| On June 9th an international team of astronomers, including ASTRON astronomers Raymond Oonk and Michael Wise, reported witnessing a cosmic weather event in the form cold molecular gas clouds falling in towards the central supermassive black hole in the centrally dominant galaxy of the bright Abell 2597 galaxy cluster. This galaxy cluster is located at a distance of about 1 billion light-years from us.
These new ALMA (Atacama Large Millimeter/submillimeter Array) observations show for the first time unambiguous observational evidence for a chaotic, cold 'rain' feeding a supermassive black hole with a mass about 300 million times that of our Sun. The infalling clouds were revealed by narrow absorption features from carbon monoxide (CO) against the central line of sight towards the black hole.
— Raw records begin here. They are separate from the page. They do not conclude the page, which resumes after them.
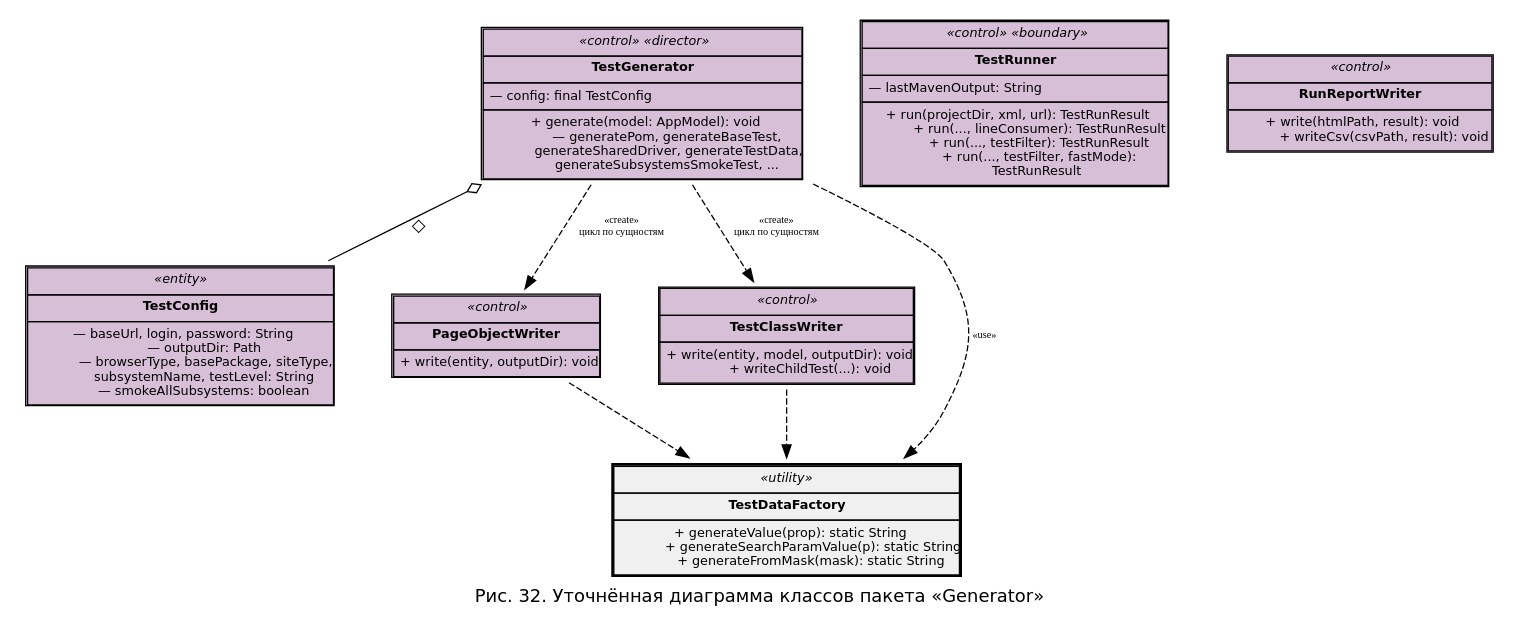
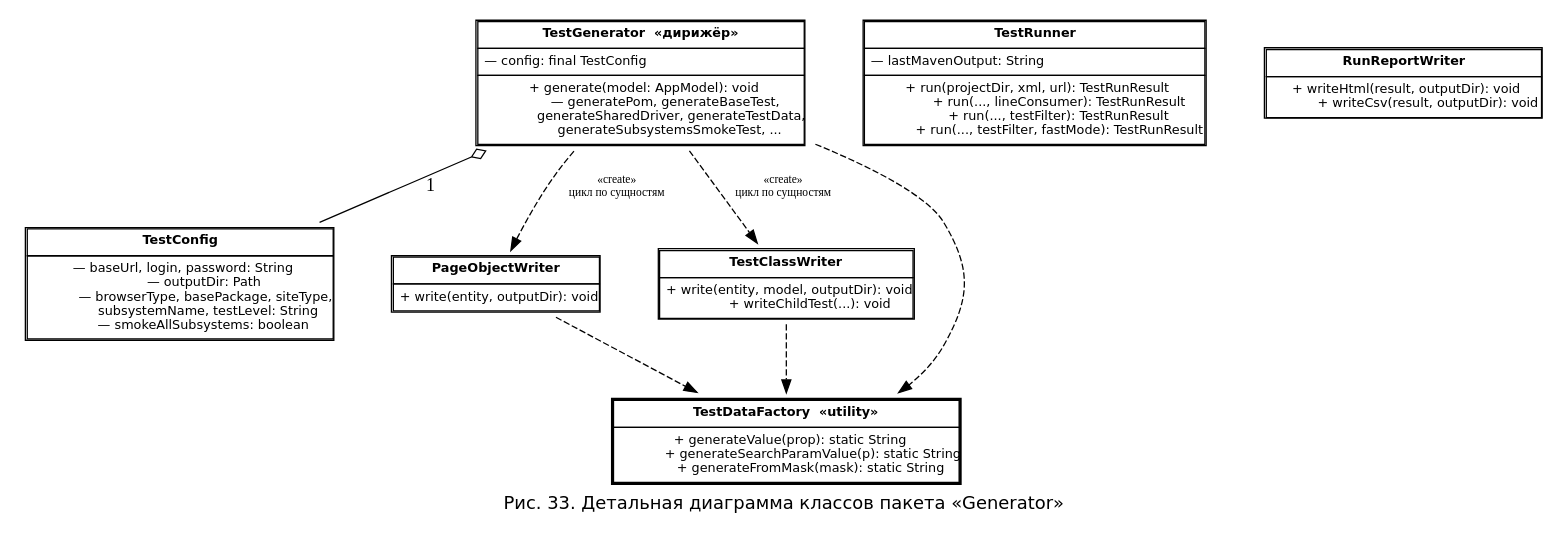
One commit to nastolbov/AutoTestGeneratorUpdate changed the diagram in diagrams/cls_generator_detail.dot. Above: the diagram before and after it, drawn with Graphviz. The commit also changed 37 other files, not shown here.

```diff
--- a/diagrams/cls_generator_detail.dot
+++ b/diagrams/cls_generator_detail.dot
@@ -1,84 +1,56 @@
-digraph ClsGen {
-    rankdir=TB;
-    fontname="DejaVu Sans";
-    label="Рис. 32. Уточнённая диаграмма классов пакета «Generator»";
-    labelloc="b";
-    fontsize=14;
+digraph GD {
+    rankdir=TB; fontname="DejaVu Sans"; fontsize=14;
+    label="Рис. 33. Детальная диаграмма классов пакета «Generator»"; labelloc=b;
     nodesep=0.4;
-
     node [fontname="DejaVu Sans", fontsize=10, shape=plaintext];
 
-    TestConfig [label=<
-        <TABLE BORDER="1" CELLBORDER="1" CELLSPACING="0" CELLPADDING="4" BGCOLOR="#D8BFD8">
-        <TR><TD ALIGN="CENTER"><I>«entity»</I></TD></TR>
-        <TR><TD ALIGN="CENTER"><B>TestConfig</B></TD></TR>
+    TestConfig [label=<<TABLE BORDER="1" CELLBORDER="1" CELLSPACING="0" CELLPADDING="4" BGCOLOR="white">
+        <TR><TD><B>TestConfig</B></TD></TR>
         <TR><TD ALIGN="LEFT">— baseUrl, login, password: String<BR/>
             — outputDir: Path<BR/>
             — browserType, basePackage, siteType,<BR/>
-            subsystemName, testLevel: String<BR/>
-            — smokeAllSubsystems: boolean</TD></TR>
-        </TABLE>>];
+              subsystemName, testLevel: String<BR/>
+            — smokeAllSubsystems: boolean</TD></TR></TABLE>>];
 
-    TestGenerator [label=<
-        <TABLE BORDER="1" CELLBORDER="1" CELLSPACING="0" CELLPADDING="4" BGCOLOR="#D8BFD8">
-        <TR><TD ALIGN="CENTER"><I>«control» «director»</I></TD></TR>
-        <TR><TD ALIGN="CENTER"><B>TestGenerator</B></TD></TR>
+    TestGenerator [label=<<TABLE BORDER="1" CELLBORDER="1" CELLSPACING="0" CELLPADDING="4" BGCOLOR="white">
+        <TR><TD><B>TestGenerator  «дирижёр»</B></TD></TR>
         <TR><TD ALIGN="LEFT">— config: final TestConfig</TD></TR>
         <TR><TD ALIGN="LEFT">+ generate(model: AppModel): void<BR/>
             — generatePom, generateBaseTest,<BR/>
-            generateSharedDriver, generateTestData,<BR/>
-            generateSubsystemsSmokeTest, ...</TD></TR>
-        </TABLE>>];
+              generateSharedDriver, generateTestData,<BR/>
+              generateSubsystemsSmokeTest, ...</TD></TR></TABLE>>];
 
-    PageObjectWriter [label=<
-        <TABLE BORDER="1" CELLBORDER="1" CELLSPACING="0" CELLPADDING="4" BGCOLOR="#D8BFD8">
-        <TR><TD ALIGN="CENTER"><I>«control»</I></TD></TR>
-        <TR><TD ALIGN="CENTER"><B>PageObjectWriter</B></TD></TR>
-        <TR><TD ALIGN="LEFT">+ write(entity, outputDir): void</TD></TR>
-        </TABLE>>];
+    POW [label=<<TABLE BORDER="1" CELLBORDER="1" CELLSPACING="0" CELLPADDING="4" BGCOLOR="white">
+        <TR><TD><B>PageObjectWriter</B></TD></TR>
+        <TR><TD ALIGN="LEFT">+ write(entity, outputDir): void</TD></TR></TABLE>>];
 
-    TestClassWriter [label=<
-        <TABLE BORDER="1" CELLBORDER="1" CELLSPACING="0" CELLPADDING="4" BGCOLOR="#D8BFD8">
-        <TR><TD ALIGN="CENTER"><I>«control»</I></TD></TR>
-        <TR><TD ALIGN="CENTER"><B>TestClassWriter</B></TD></TR>
+    TCW [label=<<TABLE BORDER="1" CELLBORDER="1" CELLSPACING="0" CELLPADDING="4" BGCOLOR="white">
+        <TR><TD><B>TestClassWriter</B></TD></TR>
         <TR><TD ALIGN="LEFT">+ write(entity, model, outputDir): void<BR/>
-            + writeChildTest(...): void</TD></TR>
-        </TABLE>>];
+            + writeChildTest(...): void</TD></TR></TABLE>>];
 
-    TestDataFactory [label=<
-        <TABLE BORDER="2" CELLBORDER="1" CELLSPACING="0" CELLPADDING="4" BGCOLOR="#F0F0F0">
-        <TR><TD ALIGN="CENTER"><I>«utility»</I></TD></TR>
-        <TR><TD ALIGN="CENTER"><B>TestDataFactory</B></TD></TR>
+    TDF [label=<<TABLE BORDER="2" CELLBORDER="1" CELLSPACING="0" CELLPADDING="4" BGCOLOR="white">
+        <TR><TD><B>TestDataFactory  «utility»</B></TD></TR>
         <TR><TD ALIGN="LEFT">+ generateValue(prop): static String<BR/>
             + generateSearchParamValue(p): static String<BR/>
-            + generateFromMask(mask): static String</TD></TR>
-        </TABLE>>];
+            + generateFromMask(mask): static String</TD></TR></TABLE>>];
 
-    TestRunner [label=<
-        <TABLE BORDER="1" CELLBORDER="1" CELLSPACING="0" CELLPADDING="4" BGCOLOR="#D8BFD8">
-        <TR><TD ALIGN="CENTER"><I>«control» «boundary»</I></TD></TR>
-        <TR><TD ALIGN="CENTER"><B>TestRunner</B></TD></TR>
+    TR [label=<<TABLE BORDER="1" CELLBORDER="1" CELLSPACING="0" CELLPADDING="4" BGCOLOR="white">
+        <TR><TD><B>TestRunner</B></TD></TR>
         <TR><TD ALIGN="LEFT">— lastMavenOutput: String</TD></TR>
         <TR><TD ALIGN="LEFT">+ run(projectDir, xml, url): TestRunResult<BR/>
             + run(..., lineConsumer): TestRunResult<BR/>
             + run(..., testFilter): TestRunResult<BR/>
-            + run(..., testFilter, fastMode):<BR/>
-            TestRunResult</TD></TR>
-        </TABLE>>];
+            + run(..., testFilter, fastMode): TestRunResult</TD></TR></TABLE>>];
 
-    RunReportWriter [label=<
-        <TABLE BORDER="1" CELLBORDER="1" CELLSPACING="0" CELLPADDING="4" BGCOLOR="#D8BFD8">
-        <TR><TD ALIGN="CENTER"><I>«control»</I></TD></TR>
-        <TR><TD ALIGN="CENTER"><B>RunReportWriter</B></TD></TR>
-        <TR><TD ALIGN="LEFT">+ write(htmlPath, result): void<BR/>
-            + writeCsv(csvPath, result): void</TD></TR>
-        </TABLE>>];
+    RRW [label=<<TABLE BORDER="1" CELLBORDER="1" CELLSPACING="0" CELLPADDING="4" BGCOLOR="white">
+        <TR><TD><B>RunReportWriter</B></TD></TR>
+        <TR><TD ALIGN="LEFT">+ writeHtml(result, outputDir): void<BR/>
+            + writeCsv(result, outputDir): void</TD></TR></TABLE>>];
 
-    TestGenerator -> TestConfig       [arrowtail=odiamond, dir=back, label="◇"];
-    TestGenerator -> PageObjectWriter [style=dashed, label="«create»\nцикл по сущностям", fontsize=8];
-    TestGenerator -> TestClassWriter  [style=dashed, label="«create»\nцикл по сущностям", fontsize=8];
-    TestGenerator -> TestDataFactory  [style=dashed, label="«use»", fontsize=8];
-
-    PageObjectWriter -> TestDataFactory [style=dashed];
-    TestClassWriter  -> TestDataFactory [style=dashed];
+    TestGenerator -> TestConfig [arrowtail=odiamond, dir=back, label="1"];
+    TestGenerator -> POW [style=dashed, label="«create»\nцикл по сущностям", fontsize=9];
+    TestGenerator -> TCW [style=dashed, label="«create»\nцикл по сущностям", fontsize=9];
+    TestGenerator -> TDF [style=dashed];
+    POW -> TDF [style=dashed]; TCW -> TDF [style=dashed];
 }
```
The observed molecular cloud velocities, in combination with detailed very long baseline radio interferometric observations of cold atomic gas, place these clouds very the near (less than 300 lightyears) the black hole and on rapidly infalling orbits. Each of these clouds has a size of a few tens of light-years across and contains about a million solar masses of cold molecular gas. The discovered clouds are likely part of a much larger, centralized, clumpy distribution of cold clouds that provide the necessary fuel for the black hole regulating the thermal balance in the core of this galaxy cluster.
Image: The background image (blue) is from the NASA/ESA Hubble Space Telescope. The foreground (red) is ALMA data showing the distribution of carbon monoxide gas in and around the galaxy. The pull-out box shows the ALMA data of the "shadow" (black) produced by absorption of the millimetre-wavelength light emitted by electrons whizzing around powerful magnetic fields generated by the galaxy's supermassive black hole. The shadow indicates that cold clouds of molecular gas are raining in on the black hole. Credit: B. Saxton (NRAO/AUI/NSF)/G. Tremblay et al./NASA/ESA Hubble/ALMA (ESO/NAOJ/NRA)
The results have been published in Nature in a paper entitled "Cold, clumpy accretion onto an active supermassive black hole", by Grant R. Tremblay, J.B.R. Oonk et al. ( http://nature.com/articles/doi:10.1038/nature17969 ).
|Credit: B. Saxton (NRAO/AUI/NSF)/G. Tremblay et al./NASA/ESA Hubble/ALMA (ESO/NAOJ/NRA)